### Work task
Could you please find each line in the records that contains the word "report" and copy it?
──────────
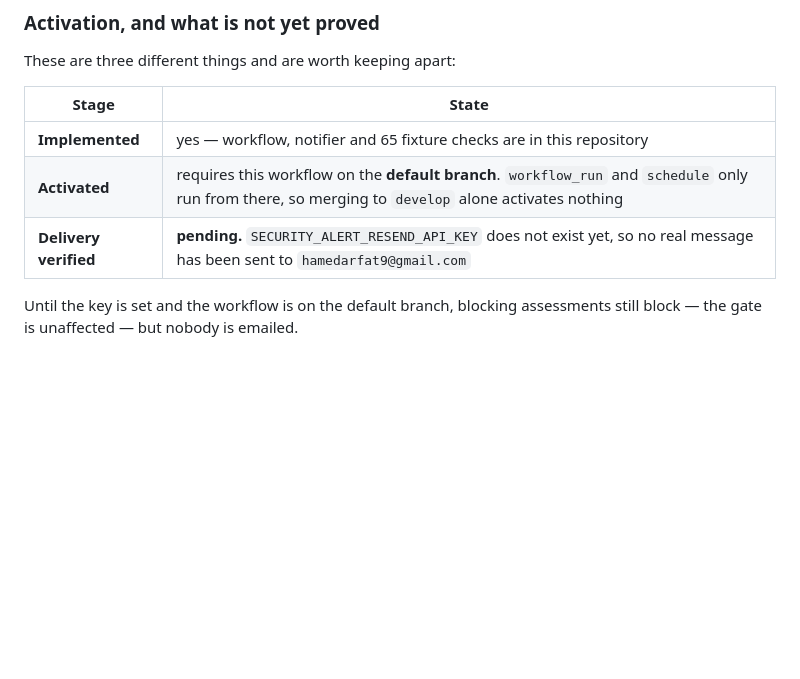
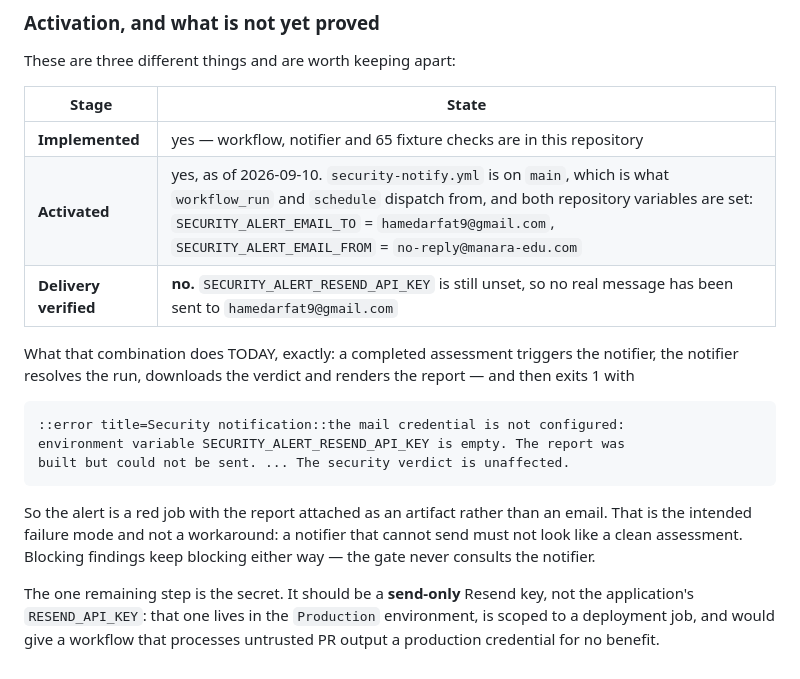
Before and after one commit to Manara-Education/backend-foundation, a Markdown page: docs/security/SECURITY_CI.md, the part around the change. GitHub-like rendering; blank space fills up the shorter version.

Commit message:
[Security 🔐] - Record that the alerts are activated, and what is still missing
The status table said activation "requires this workflow on the default
branch". It is on main now, in both repositories, and both repository
variables are set - so that row is a yes, not a requirement.

The row that matters is the one below it, and it is still no. Without
SECURITY_ALERT_RESEND_API_KEY the notifier builds the report and exits 1
with an explicit error rather than sending anything, so a blocking
assessment today produces a red notifier job carrying the report as an
artifact. That is deliberate - a notifier that cannot send must not be
indistinguishable from a clean assessment - and it is now written down
rather than left to be discovered from a failed run.

Also says why the application's existing RESEND_API_KEY is not the answer:
it is a Production environment secret, and handing a production
credential to a workflow that processes untrusted PR output buys nothing.

Co-Authored-By: Claude Opus 5 <noreply@anthropic.com>

````diff
--- a/docs/security/SECURITY_CI.md
+++ b/docs/security/SECURITY_CI.md
@@ -476,8 +476,25 @@ These are three different things and are worth keeping apart:
 | Stage | State |
 |---|---|
 | **Implemented** | yes — workflow, notifier and 65 fixture checks are in this repository |
-| **Activated** | requires this workflow on the **default branch**. `workflow_run` and `schedule` only run from there, so merging to `develop` alone activates nothing |
-| **Delivery verified** | **pending.** `SECURITY_ALERT_RESEND_API_KEY` does not exist yet, so no real message has been sent to `hamedarfat9@gmail.com` |
+| **Activated** | yes, as of 2026-09-10. `security-notify.yml` is on `main`, which is what `workflow_run` and `schedule` dispatch from, and both repository variables are set: `SECURITY_ALERT_EMAIL_TO` = `hamedarfat9@gmail.com`, `SECURITY_ALERT_EMAIL_FROM` = `no-reply@manara-edu.com` |
+| **Delivery verified** | **no.** `SECURITY_ALERT_RESEND_API_KEY` is still unset, so no real message has been sent to `hamedarfat9@gmail.com` |
 
-Until the key is set and the workflow is on the default branch, blocking
-assessments still block — the gate is unaffected — but nobody is emailed.
+What that combination does TODAY, exactly: a completed assessment triggers the
+notifier, the notifier resolves the run, downloads the verdict and renders the
+report — and then exits 1 with
+
+```
+::error title=Security notification::the mail credential is not configured:
+environment variable SECURITY_ALERT_RESEND_API_KEY is empty. The report was
+built but could not be sent. ... The security verdict is unaffected.
+```
+
+So the alert is a red job with the report attached as an artifact rather than
+an email. That is the intended failure mode and not a workaround: a notifier
+that cannot send must not look like a clean assessment. Blocking findings keep
+blocking either way — the gate never consults the notifier.
+
+The one remaining step is the secret. It should be a **send-only** Resend key,
+not the application's `RESEND_API_KEY`: that one lives in the `Production`
+environment, is scoped to a deployment job, and would give a workflow that
+processes untrusted PR output a production credential for no benefit.
````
──────────
### Answer area
SECURITY_ALERT_RESEND_API_KEY the notifier builds the report and exits 1
assessment today produces a red notifier job carrying the report as an
+report — and then exits 1 with
+environment variable SECURITY_ALERT_RESEND_API_KEY is empty. The report was
+So the alert is a red job with the report attached as an artifact rather than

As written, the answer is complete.